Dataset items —
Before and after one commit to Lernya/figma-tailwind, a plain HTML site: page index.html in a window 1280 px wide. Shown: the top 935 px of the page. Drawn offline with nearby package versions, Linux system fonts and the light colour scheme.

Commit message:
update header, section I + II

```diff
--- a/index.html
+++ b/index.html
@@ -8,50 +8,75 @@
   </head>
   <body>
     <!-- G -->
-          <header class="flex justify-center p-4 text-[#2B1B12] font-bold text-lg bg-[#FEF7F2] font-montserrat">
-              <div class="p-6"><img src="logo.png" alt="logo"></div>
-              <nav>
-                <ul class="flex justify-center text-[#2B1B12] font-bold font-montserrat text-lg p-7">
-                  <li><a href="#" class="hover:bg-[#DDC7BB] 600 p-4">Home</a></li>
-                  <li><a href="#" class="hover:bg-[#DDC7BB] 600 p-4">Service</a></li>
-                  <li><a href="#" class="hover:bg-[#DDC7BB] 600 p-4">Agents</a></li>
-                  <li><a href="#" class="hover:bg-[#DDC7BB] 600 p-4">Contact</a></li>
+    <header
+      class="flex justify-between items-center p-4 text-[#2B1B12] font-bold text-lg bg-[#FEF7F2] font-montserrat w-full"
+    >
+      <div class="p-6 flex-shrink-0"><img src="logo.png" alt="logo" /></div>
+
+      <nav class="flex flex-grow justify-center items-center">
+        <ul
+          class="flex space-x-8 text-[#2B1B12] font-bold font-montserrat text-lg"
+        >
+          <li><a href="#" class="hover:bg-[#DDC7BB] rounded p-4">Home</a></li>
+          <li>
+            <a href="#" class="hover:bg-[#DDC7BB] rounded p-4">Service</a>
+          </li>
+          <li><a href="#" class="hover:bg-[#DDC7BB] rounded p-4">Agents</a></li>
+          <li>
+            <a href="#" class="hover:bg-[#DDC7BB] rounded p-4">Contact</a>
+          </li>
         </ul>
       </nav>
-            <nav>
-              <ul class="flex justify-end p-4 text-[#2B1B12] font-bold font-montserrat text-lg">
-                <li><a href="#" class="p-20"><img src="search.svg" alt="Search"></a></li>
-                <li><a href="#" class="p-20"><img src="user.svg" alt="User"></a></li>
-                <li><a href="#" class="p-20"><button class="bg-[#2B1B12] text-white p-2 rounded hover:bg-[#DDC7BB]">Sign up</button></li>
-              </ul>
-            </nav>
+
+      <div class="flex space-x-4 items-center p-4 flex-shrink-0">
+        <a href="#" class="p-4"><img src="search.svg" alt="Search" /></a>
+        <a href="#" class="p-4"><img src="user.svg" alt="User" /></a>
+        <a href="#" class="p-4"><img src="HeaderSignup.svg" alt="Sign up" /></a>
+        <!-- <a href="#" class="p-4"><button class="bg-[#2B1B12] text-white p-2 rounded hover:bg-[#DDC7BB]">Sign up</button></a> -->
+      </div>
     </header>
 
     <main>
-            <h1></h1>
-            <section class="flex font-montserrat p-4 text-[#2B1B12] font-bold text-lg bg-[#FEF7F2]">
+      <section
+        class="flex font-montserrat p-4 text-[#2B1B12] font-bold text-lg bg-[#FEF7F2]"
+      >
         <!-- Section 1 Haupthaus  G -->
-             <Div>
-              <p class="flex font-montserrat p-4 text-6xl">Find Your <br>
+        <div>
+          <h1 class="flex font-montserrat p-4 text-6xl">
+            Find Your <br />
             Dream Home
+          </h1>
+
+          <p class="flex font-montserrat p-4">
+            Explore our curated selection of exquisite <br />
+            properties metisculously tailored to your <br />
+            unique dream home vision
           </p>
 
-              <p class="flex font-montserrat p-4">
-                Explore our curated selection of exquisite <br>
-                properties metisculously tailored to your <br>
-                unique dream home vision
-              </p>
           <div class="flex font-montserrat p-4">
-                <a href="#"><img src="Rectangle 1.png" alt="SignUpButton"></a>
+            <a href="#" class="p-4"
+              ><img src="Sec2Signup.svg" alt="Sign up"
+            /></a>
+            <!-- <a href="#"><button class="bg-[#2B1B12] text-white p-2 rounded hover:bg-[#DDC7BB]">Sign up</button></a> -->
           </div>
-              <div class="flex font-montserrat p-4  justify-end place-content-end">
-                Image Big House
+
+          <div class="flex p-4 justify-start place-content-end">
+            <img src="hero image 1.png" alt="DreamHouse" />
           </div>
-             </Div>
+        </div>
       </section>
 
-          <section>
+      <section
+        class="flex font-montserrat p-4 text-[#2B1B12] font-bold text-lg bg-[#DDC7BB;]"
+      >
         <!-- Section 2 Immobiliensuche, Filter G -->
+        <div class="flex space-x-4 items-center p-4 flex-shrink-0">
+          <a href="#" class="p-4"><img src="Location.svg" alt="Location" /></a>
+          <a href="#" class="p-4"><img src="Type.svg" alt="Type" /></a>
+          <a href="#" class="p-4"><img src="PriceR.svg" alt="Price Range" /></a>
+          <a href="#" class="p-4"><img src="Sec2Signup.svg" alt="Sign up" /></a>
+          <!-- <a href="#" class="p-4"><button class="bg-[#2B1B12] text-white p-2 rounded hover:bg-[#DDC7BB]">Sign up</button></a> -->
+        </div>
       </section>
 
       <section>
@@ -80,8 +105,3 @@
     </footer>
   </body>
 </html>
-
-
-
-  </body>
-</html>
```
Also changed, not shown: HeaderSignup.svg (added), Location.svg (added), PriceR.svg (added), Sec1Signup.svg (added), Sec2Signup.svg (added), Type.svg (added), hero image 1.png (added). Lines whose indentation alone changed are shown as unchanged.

EXERCISE DETAILS — Your task is to repeat every entry exactly.

RESPONSE TO THE TASK —
Before and after one commit to Lernya/figma-tailwind, a plain HTML site: page index.html in a window 1280 px wide. Shown: the top 935 px of the page. Drawn offline with nearby package versions, Linux system fonts and the light colour scheme.

Commit message:
update header, section I + II

```diff
--- a/index.html
+++ b/index.html
@@ -8,50 +8,75 @@
   </head>
   <body>
     <!-- G -->
-          <header class="flex justify-center p-4 text-[#2B1B12] font-bold text-lg bg-[#FEF7F2] font-montserrat">
-              <div class="p-6"><img src="logo.png" alt="logo"></div>
-              <nav>
-                <ul class="flex justify-center text-[#2B1B12] font-bold font-montserrat text-lg p-7">
-                  <li><a href="#" class="hover:bg-[#DDC7BB] 600 p-4">Home</a></li>
-                  <li><a href="#" class="hover:bg-[#DDC7BB] 600 p-4">Service</a></li>
-                  <li><a href="#" class="hover:bg-[#DDC7BB] 600 p-4">Agents</a></li>
-                  <li><a href="#" class="hover:bg-[#DDC7BB] 600 p-4">Contact</a></li>
+    <header
+      class="flex justify-between items-center p-4 text-[#2B1B12] font-bold text-lg bg-[#FEF7F2] font-montserrat w-full"
+    >
+      <div class="p-6 flex-shrink-0"><img src="logo.png" alt="logo" /></div>
+
+      <nav class="flex flex-grow justify-center items-center">
+        <ul
+          class="flex space-x-8 text-[#2B1B12] font-bold font-montserrat text-lg"
+        >
+          <li><a href="#" class="hover:bg-[#DDC7BB] rounded p-4">Home</a></li>
+          <li>
+            <a href="#" class="hover:bg-[#DDC7BB] rounded p-4">Service</a>
+          </li>
+          <li><a href="#" class="hover:bg-[#DDC7BB] rounded p-4">Agents</a></li>
+          <li>
+            <a href="#" class="hover:bg-[#DDC7BB] rounded p-4">Contact</a>
+          </li>
         </ul>
       </nav>
-            <nav>
-              <ul class="flex justify-end p-4 text-[#2B1B12] font-bold font-montserrat text-lg">
-                <li><a href="#" class="p-20"><img src="search.svg" alt="Search"></a></li>
-                <li><a href="#" class="p-20"><img src="user.svg" alt="User"></a></li>
-                <li><a href="#" class="p-20"><button class="bg-[#2B1B12] text-white p-2 rounded hover:bg-[#DDC7BB]">Sign up</button></li>
-              </ul>
-            </nav>
+
+      <div class="flex space-x-4 items-center p-4 flex-shrink-0">
+        <a href="#" class="p-4"><img src="search.svg" alt="Search" /></a>
+        <a href="#" class="p-4"><img src="user.svg" alt="User" /></a>
+        <a href="#" class="p-4"><img src="HeaderSignup.svg" alt="Sign up" /></a>
+        <!-- <a href="#" class="p-4"><button class="bg-[#2B1B12] text-white p-2 rounded hover:bg-[#DDC7BB]">Sign up</button></a> -->
+      </div>
     </header>
 
     <main>
-            <h1></h1>
-            <section class="flex font-montserrat p-4 text-[#2B1B12] font-bold text-lg bg-[#FEF7F2]">
+      <section
+        class="flex font-montserrat p-4 text-[#2B1B12] font-bold text-lg bg-[#FEF7F2]"
+      >
         <!-- Section 1 Haupthaus  G -->
-             <Div>
-              <p class="flex font-montserrat p-4 text-6xl">Find Your <br>
+        <div>
+          <h1 class="flex font-montserrat p-4 text-6xl">
+            Find Your <br />
             Dream Home
+          </h1>
+
+          <p class="flex font-montserrat p-4">
+            Explore our curated selection of exquisite <br />
+            properties metisculously tailored to your <br />
+            unique dream home vision
           </p>
 
-              <p class="flex font-montserrat p-4">
-                Explore our curated selection of exquisite <br>
-                properties metisculously tailored to your <br>
-                unique dream home vision
-              </p>
           <div class="flex font-montserrat p-4">
-                <a href="#"><img src="Rectangle 1.png" alt="SignUpButton"></a>
+            <a href="#" class="p-4"
+              ><img src="Sec2Signup.svg" alt="Sign up"
+            /></a>
+            <!-- <a href="#"><button class="bg-[#2B1B12] text-white p-2 rounded hover:bg-[#DDC7BB]">Sign up</button></a> -->
           </div>
-              <div class="flex font-montserrat p-4  justify-end place-content-end">
-                Image Big House
+
+          <div class="flex p-4 justify-start place-content-end">
+            <img src="hero image 1.png" alt="DreamHouse" />
           </div>
-             </Div>
+        </div>
       </section>
 
-          <section>
+      <section
+        class="flex font-montserrat p-4 text-[#2B1B12] font-bold text-lg bg-[#DDC7BB;]"
+      >
         <!-- Section 2 Immobiliensuche, Filter G -->
+        <div class="flex space-x-4 items-center p-4 flex-shrink-0">
+          <a href="#" class="p-4"><img src="Location.svg" alt="Location" /></a>
+          <a href="#" class="p-4"><img src="Type.svg" alt="Type" /></a>
+          <a href="#" class="p-4"><img src="PriceR.svg" alt="Price Range" /></a>
+          <a href="#" class="p-4"><img src="Sec2Signup.svg" alt="Sign up" /></a>
+          <!-- <a href="#" class="p-4"><button class="bg-[#2B1B12] text-white p-2 rounded hover:bg-[#DDC7BB]">Sign up</button></a> -->
+        </div>
       </section>
 
       <section>
@@ -80,8 +105,3 @@
     </footer>
   </body>
 </html>
-
-
-
-  </body>
-</html>
```
Also changed, not shown: HeaderSignup.svg (added), Location.svg (added), PriceR.svg (added), Sec1Signup.svg (added), Sec2Signup.svg (added), Type.svg (added), hero image 1.png (added). Lines whose indentation alone changed are shown as unchanged.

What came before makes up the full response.